A last-ditch effort to shed poor leadership in order to stay open did not pan out for a Brooklyn charter school that is millions of dollars in debt.

The school, Williamsburg Charter High School, would be the largest charter school to shut its doors. About 900 students will have to find spots in different high schools for the fall.

Department of Education officials cited deep financial and management troubles when they announced in January that Williamsburg Charter would close at the end of the school year. Last month, a lawyer hired by the school argued that the department’s concerns had been assuaged.

“I feel that we’ve met every issue they’ve raised,” Ellen Kimatian Eagan said at the time, noting that the school had severed relations with its controversial leader, who is under state investigation for financial improprieties. “We’ve made a lot of changes and we should remain open.”

But department officials determined that the changes had come too late to instill confidence that the school really had severed ties with its management organization, Believe Charter Schools, which is also under state investigation. The school is about $5 million in debt, city officials concluded.

“Time and again, this school has failed to live up to the conditions we set when concerns arose over their management and finances,” Chancellor Dennis Walcott said in a statement. “We hold charter schools to the highest standards — and in a case like this, where a school has been given multiple opportunities but still failed to implement oversight and accountability, we need to take action.”

Deputy Chancellor Kathleen Grimm, who heard the appeal, detailed the department’s reasoning in a nine-page letter to its board today. That letter is below.

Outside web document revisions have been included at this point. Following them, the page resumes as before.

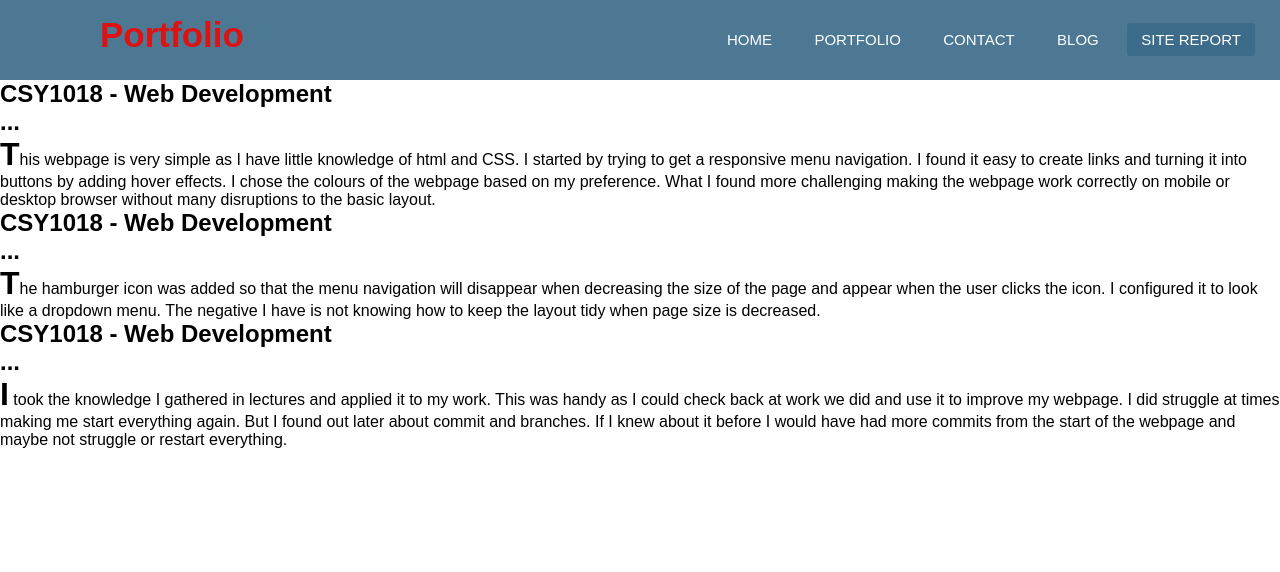
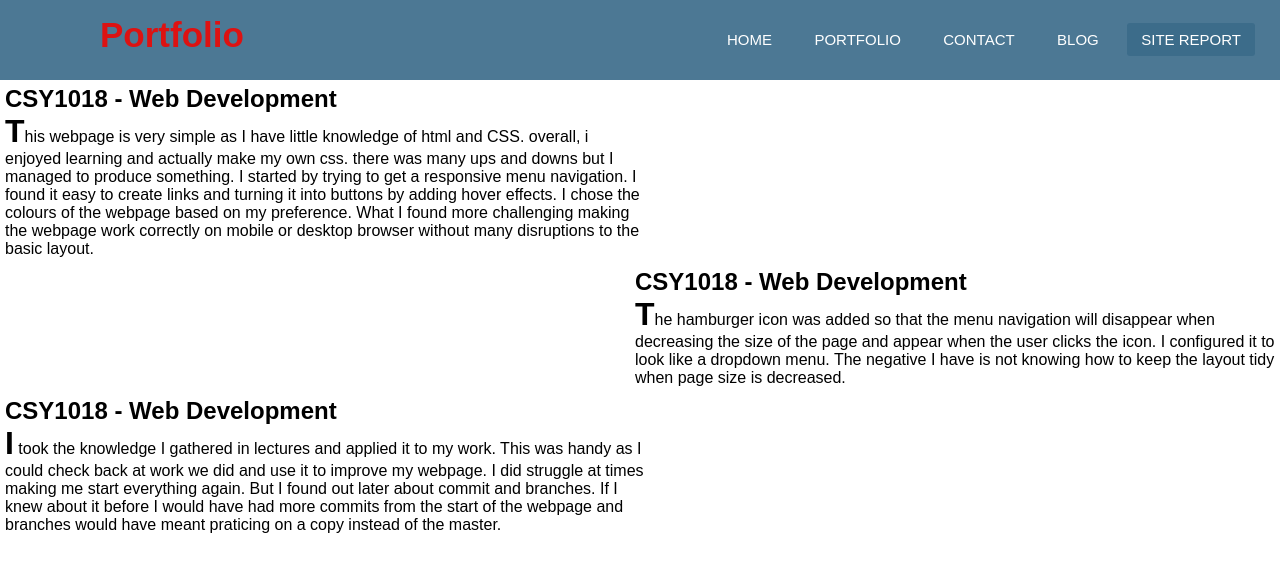
Before and after one commit to Alane122/New-folder, a plain HTML site: page sitereport.html in a window 1280 px wide. Drawn offline with Linux system fonts and the light colour scheme.

Commit message:
more changes

```diff
--- a/sitereport.html
+++ b/sitereport.html
@@ -21,21 +21,21 @@
         <li><a class="active" href="sitereport.html">Site Report</a></li>
       </ul>
     </nav>
-    <section class="csy1018">
+    <section class="csy1018a">
 			<h1>CSY1018 - Web Development</h1>
-			<h2>...</h2>
-			<p>This webpage is very simple as I have little knowledge of html and CSS. I started by trying to get a responsive menu navigation. I found it easy to create links and turning it into buttons by adding hover effects.  I chose the colours of the webpage based on my preference. What I found more challenging making the webpage work correctly on mobile or desktop browser without many disruptions to the basic layout.</p>
+			<h2> </h2>
+			<p>This webpage is very simple as I have little knowledge of html and CSS. overall, i enjoyed learning and actually make my own css. there was many ups and downs but I managed to produce something. I started by trying to get a responsive menu navigation. I found it easy to create links and turning it into buttons by adding hover effects.  I chose the colours of the webpage based on my preference. What I found more challenging making the webpage work correctly on mobile or desktop browser without many disruptions to the basic layout.</p>
 
 		</section>
-		<section class="csy1019">
+		<section class="csy1018b">
 			<h1>CSY1018 - Web Development</h1>
-			<h2> ...</h2>
+			<h2> </h2>
 			<p>The hamburger icon was added so that the menu navigation will disappear when decreasing the size of the page and appear when the user clicks the icon. I configured it to look like a dropdown menu. The negative I have is not knowing how to keep the layout tidy when page size is decreased.</p>
 		</section>
-    <section class="csy1017">
+    <section class="csy1018c">
 			<h1>CSY1018 - Web Development</h1>
-			<h2>...</h2>
-			<p>I took the knowledge I gathered in lectures and applied it to my work. This was handy as I could check back at work we did and use it to improve my webpage. I did struggle at times making me start everything again. But I found out later about commit and branches. If I knew about it before I would have had more commits from the start of the webpage and maybe not struggle or restart everything. </p>
+			<h2> </h2>
+			<p>I took the knowledge I gathered in lectures and applied it to my work. This was handy as I could check back at work we did and use it to improve my webpage. I did struggle at times making me start everything again. But I found out later about commit and branches. If I knew about it before I would have had more commits from the start of the webpage and branches would have meant praticing on a copy instead of the master. </p>
 
 		</section>
     </div>
```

The school will close at the end of June and its remaining students — about 900 — will disperse among other city high schools. City officials said they would offer the students spots in schools that still have seats open after the regular admissions process — meaning that they are likely to wind up in schools with significant challenges.

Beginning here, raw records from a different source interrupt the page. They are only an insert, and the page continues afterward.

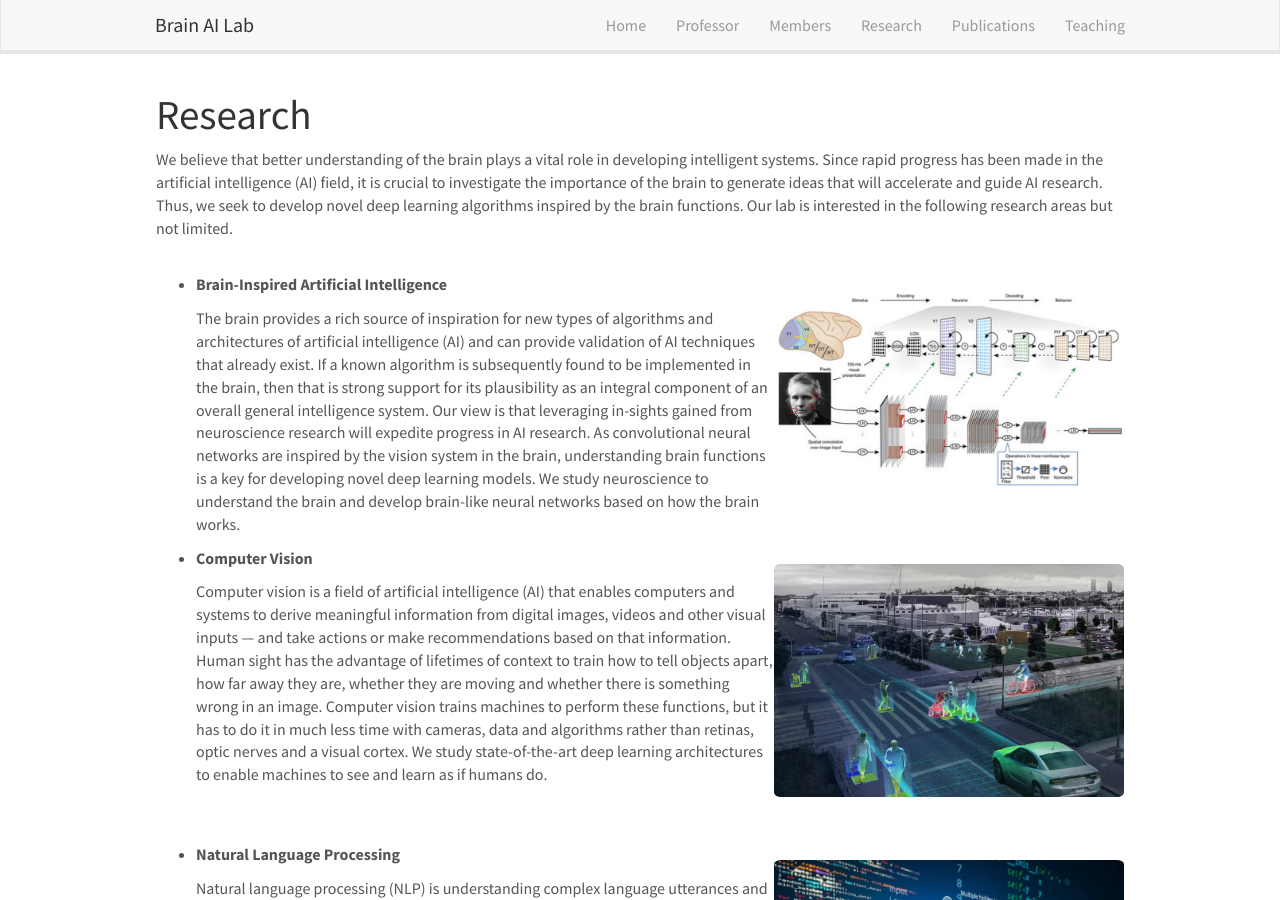
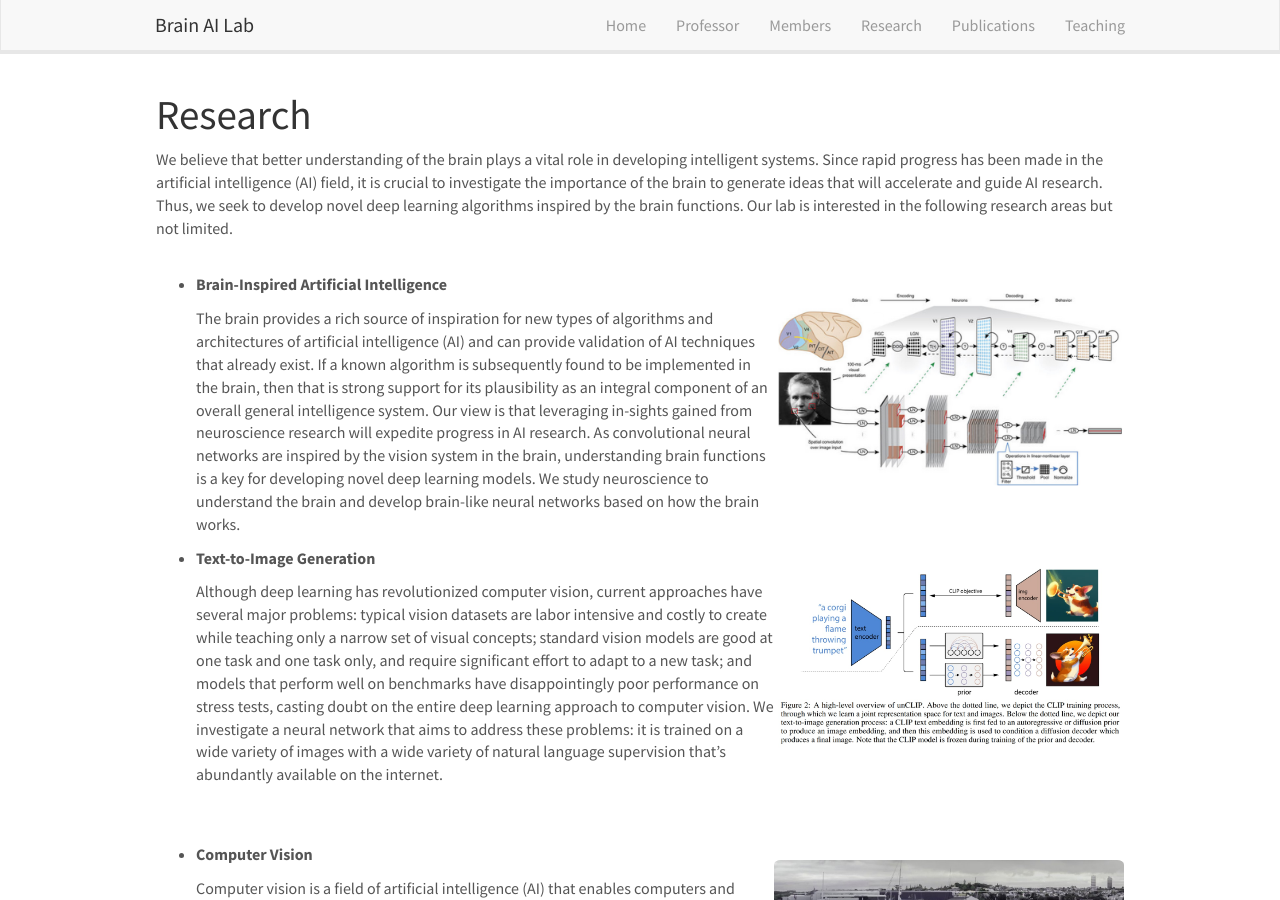
Before and after one commit to KNU-BrainAI/knu-brainai.github.io, a Jekyll site: the page built from _pages/research.md, in a window 1280 px wide and 900 px high. Built offline with Jekyll 4.4.1, drawn with Linux system fonts in a browser that asks for light colours; nearby versions of some CDN libraries.

Commit message:
Update research.md

```diff
--- a/_pages/research.md
+++ b/_pages/research.md
@@ -14,6 +14,10 @@ We believe that better understanding of the brain plays a vital role in developi
 
   The brain provides a rich source of inspiration for new types of algorithms and architectures of artificial intelligence (AI) and can provide validation of AI techniques that already exist. If a known algorithm is subsequently found to be implemented in the brain, then that is strong support for its plausibility as an integral component of an overall general intelligence system. Our view is that leveraging in-sights gained from neuroscience research will expedite progress in AI research. As convolutional neural networks are inspired by the vision system in the brain, understanding brain functions is a key for developing novel deep learning models. We study neuroscience to understand the brain and develop brain-like neural networks based on how the brain works.
 
+- **Text-to-Image Generation** ![]({{ site.url }}{{ site.baseurl }}/images/CLIP.png){: style="width: 350px; float: right"}
+
+  Although deep learning has revolutionized computer vision, current approaches have several major problems: typical vision datasets are labor intensive and costly to create while teaching only a narrow set of visual concepts; standard vision models are good at one task and one task only, and require significant effort to adapt to a new task; and models that perform well on benchmarks have disappointingly poor performance on stress tests, casting doubt on the entire deep learning approach to computer vision. We investigate a neural network that aims to address these problems: it is trained on a wide variety of images with a wide variety of natural language supervision that’s abundantly available on the internet. <br><br><br>
+
 - **Computer Vision** ![]({{ site.url }}{{ site.baseurl }}/images/cv.jpg){: style="width: 350px; float: right"}
 
   Computer vision is a field of artificial intelligence (AI) that enables computers and systems to derive meaningful information from digital images, videos and other visual inputs — and take actions or make recommendations based on that information. Human sight has the advantage of lifetimes of context to train how to tell objects apart, how far away they are, whether they are moving and whether there is something wrong in an image. Computer vision trains machines to perform these functions, but it has to do it in much less time with cameras, data and algorithms rather than retinas, optic nerves and a visual cortex. We study state-of-the-art deep learning architectures to enable machines to see and learn as if humans do. <br><br><br>
```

Students from another school that used to be in the Believe Network, Believe Southside Charter School, will also have to find new schools because the state has revoked that school’s charter. The state is allowing the network’s third school, Believe Northside, to stay open on a conditional basis.